This is science fiction the way science fiction is meant to be. It creates a world that’s clearly not our own, but it’s totally believable as the place we’re headed, maybe a hundred years down the line. But it’s not cynical or misanthropic; like the best sci-fi, it uses these imaginative conceits to ask big questions about our world and our humanity. It’s a movie about love amidst chaos, about the dangers of unchecked greed and the forces that overcome it.
And it is absolutely not a political movie, no matter how hard a small faction of political bloggers might try to pin it as one. Yes, it has a message about the environment—take care of it. And yes, it has a message about capitalism—too much of it can be sinful. These aren’t political points; they’re very basic moral ones, and no rational Christian has any grounds on which to object to them.
But even more than a great work of sci-fi, this is a great work of cinema. WALL•E is Pixar’s boldest, bravest film yet, opening with half an hour in which no dialogue occurs. Much of the story is told, then, only through images, and in this regard, it’s the most sophisticated and subtle film Pixar has yet made. There are moments of inspired visual humor, and of poignant visual metaphors. There are small gestures and little moments that say more than a script ever could. It’s so gloriously evocative, surely it deserves to be called poetry.
The movie is more fundamentally about what it is to exist and believe in hope. Every science fiction film with a desolate Earth as a backdrop does not make that its main focus, and neither does WALL*E. I’ve let WALL*E roll around in my head for around a week and a half since seeing it, and I can’t shake it (a good thing). It would be one thing if I were exploding with praise the day after seeing it, but the fact that it’s still as captivating almost two weeks later, to me, means the movie has to be the real deal. This movie falls under the Important Cinema banner regardless of what piece of its narrative you fall in love with. This really could be one of the movies people will still argue about in 25, 50, or 100 years.

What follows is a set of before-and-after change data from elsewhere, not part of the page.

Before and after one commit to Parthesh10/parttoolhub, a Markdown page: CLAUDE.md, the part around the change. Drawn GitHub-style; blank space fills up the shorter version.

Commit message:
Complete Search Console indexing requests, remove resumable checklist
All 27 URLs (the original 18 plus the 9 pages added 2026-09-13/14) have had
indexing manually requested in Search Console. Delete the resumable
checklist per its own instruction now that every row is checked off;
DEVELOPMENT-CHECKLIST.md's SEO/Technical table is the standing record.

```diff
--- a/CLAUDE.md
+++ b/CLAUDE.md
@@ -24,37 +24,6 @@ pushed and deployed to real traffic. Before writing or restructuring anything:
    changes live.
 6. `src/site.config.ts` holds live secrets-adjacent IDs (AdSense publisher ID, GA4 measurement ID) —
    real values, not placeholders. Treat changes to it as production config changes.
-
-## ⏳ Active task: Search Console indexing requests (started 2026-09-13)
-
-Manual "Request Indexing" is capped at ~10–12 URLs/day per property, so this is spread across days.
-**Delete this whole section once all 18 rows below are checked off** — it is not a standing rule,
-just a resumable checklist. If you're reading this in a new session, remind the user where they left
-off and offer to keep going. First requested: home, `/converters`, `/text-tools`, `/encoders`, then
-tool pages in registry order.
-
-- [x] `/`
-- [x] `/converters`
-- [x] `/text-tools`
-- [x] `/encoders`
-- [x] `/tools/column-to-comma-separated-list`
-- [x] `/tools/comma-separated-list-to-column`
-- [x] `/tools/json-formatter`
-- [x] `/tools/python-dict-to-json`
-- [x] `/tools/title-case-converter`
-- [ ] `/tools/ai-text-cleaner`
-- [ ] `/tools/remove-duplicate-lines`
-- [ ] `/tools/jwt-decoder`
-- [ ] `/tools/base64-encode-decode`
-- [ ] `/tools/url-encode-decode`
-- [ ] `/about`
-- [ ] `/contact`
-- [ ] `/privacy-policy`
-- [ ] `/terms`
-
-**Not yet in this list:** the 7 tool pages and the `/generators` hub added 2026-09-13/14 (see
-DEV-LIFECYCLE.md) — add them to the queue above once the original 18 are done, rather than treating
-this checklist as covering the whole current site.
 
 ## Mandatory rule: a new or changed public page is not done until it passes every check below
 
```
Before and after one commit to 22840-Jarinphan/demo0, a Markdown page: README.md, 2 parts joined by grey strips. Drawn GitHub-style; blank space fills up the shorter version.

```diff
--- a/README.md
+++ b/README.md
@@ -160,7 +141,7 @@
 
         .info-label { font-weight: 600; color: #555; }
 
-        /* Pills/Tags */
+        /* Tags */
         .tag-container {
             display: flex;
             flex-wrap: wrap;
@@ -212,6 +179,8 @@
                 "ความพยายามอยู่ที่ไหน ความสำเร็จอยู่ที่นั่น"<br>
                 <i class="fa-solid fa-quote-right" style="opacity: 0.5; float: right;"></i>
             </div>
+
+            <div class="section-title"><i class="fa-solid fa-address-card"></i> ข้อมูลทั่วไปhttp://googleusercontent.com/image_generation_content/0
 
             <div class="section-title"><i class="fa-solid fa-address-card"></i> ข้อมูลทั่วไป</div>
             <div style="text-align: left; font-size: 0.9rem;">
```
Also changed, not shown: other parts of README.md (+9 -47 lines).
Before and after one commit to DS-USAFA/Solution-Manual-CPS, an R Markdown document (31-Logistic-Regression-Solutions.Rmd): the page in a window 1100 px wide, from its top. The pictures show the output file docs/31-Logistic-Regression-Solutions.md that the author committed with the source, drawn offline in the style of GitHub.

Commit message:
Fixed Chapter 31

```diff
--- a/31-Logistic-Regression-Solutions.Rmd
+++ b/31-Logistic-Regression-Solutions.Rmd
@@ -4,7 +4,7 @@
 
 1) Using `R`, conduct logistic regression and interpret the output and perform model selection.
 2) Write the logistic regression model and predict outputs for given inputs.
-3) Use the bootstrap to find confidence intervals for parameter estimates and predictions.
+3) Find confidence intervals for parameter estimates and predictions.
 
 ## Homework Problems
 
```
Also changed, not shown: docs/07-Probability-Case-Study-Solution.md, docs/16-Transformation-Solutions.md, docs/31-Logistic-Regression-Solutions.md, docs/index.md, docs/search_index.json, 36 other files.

The plot, when it finally arrives, has a few unforgivable holes, but the thing never stops being a marvel to behold, and the concept holds steady. When it comes to moral convictions, Pixar’s screenplays always score where most mainstream family stories fail. “Change is nature” formed the heart of Ratatouille. “They keep creating new standards to celebrate mediocrity,”‘ fumed The Incredibles. There’s a darker contemporary hook in Wall*E when a former Earth leader (Fred Willard) encourages his minions to “‘stay the course,” but that was Pixar’s rhetoric before it belong to the Bush administration. Thirteen years after Toy Story, Pixar has stayed its own unique course.
When Jeffrey Wells decided to make a fuss about Andrew Stanton talking to Christianity Today‘s Mark Moring, I joined a few others in responding appropriately. And there was eventually a sharp reply from Mark Moring himself.
More reviews of the film are piling up at GreenCine Daily.
Hancock, meanwhile, ain’t lookin’ so good.